While my husband and I were in Oregon for the memorial service and to help clear her things, we ate some of these wonderful huckleberries, jam-packed with laughter and joy, every morning for breakfast in our oatmeal. There are a million memories of her I wish I could share, but this was quintessential Nancy, and I wanted to share it with you all once again.

 

A Berry Yummy Time

Huckleberry picking with my sister in Oregon. I’ve wanted to do it forever, but could never seem to manage my visit to coincide with the elusive fruit in season. Finally I managed! And the experience did not disappoint. The only disappointment was that we didn’t get to camp while we picked.

 

 

Official picking tools: a plastic ice cream bucket clipped onto a belt to free up both hands for the yummy, but backbreaking, task at hand.

 

 

The delightful fruits of our labours are the wild cousin to the blueberry, smaller and much more tart, tiny round packets of tastebud titillation.

 

 

In the UK, they are closely related to bleaberries and bilberries. We picked three days and over that time managed nearly three gallons of berries. LOTS of work.

 

 

But time spent in the sunshine on the wild flank of Mount Hood is SO worth the effort.

 

 

And yes, it was sunny, though from the distance where I’d taken this photo, the clouds hadn’t cleared yet. This is a little closer to our destination.

 

 

Oh, and did I mention lunches at one of the best cafes in the world?

 

 

We seldom picked later than three in the afternoon.

 

 

By that time the back was not caring at all about the belly’s greed, and of course we ate almost as many as we picked. Well, in the beginning at least.

 

 

I had to pick frantically to keep up with my sister who is an expert at the job. She always managed more than I did, even with her ‘one for the bucket, one for the mouth’ technique.

 

 

And then there was clean-up before we headed home. The remnants of huckleberry stains from three days of picking were still with me when I got on the plane back to the UK.

 

 

At home, the berries had to be cleaned and bagged, then put in the freezer.

 

 

All this happened while we laughed and chatted about the wonderful day we’d had.

 

 

BUT! We always made sure we’d left plenty out for the best part of the day, the reward at the end …

 

 

Homemade huckleberry pancakes for dinner!

 

 

 

Nancy Thomas, my dearest sister, you will be missed.

 
© 2018 K D Grace
The Romance Reviews

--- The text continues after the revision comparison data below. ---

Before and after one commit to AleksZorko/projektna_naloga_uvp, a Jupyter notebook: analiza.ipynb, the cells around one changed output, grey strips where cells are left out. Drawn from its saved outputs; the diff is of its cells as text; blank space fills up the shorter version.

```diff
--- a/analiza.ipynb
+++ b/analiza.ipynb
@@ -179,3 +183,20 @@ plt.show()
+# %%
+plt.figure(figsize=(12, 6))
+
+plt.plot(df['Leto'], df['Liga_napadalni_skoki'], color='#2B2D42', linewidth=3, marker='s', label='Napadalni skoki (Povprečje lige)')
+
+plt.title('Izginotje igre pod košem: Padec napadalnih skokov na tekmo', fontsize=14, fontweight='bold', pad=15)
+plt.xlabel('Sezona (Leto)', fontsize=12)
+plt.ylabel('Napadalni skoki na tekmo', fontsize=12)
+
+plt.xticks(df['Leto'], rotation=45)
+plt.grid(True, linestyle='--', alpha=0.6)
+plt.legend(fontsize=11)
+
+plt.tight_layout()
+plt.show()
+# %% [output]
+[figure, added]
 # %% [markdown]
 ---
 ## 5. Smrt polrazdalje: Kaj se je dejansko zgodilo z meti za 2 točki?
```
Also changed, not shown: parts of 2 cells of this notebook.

Site created and maintained by Writer Marketing Services | Sitemap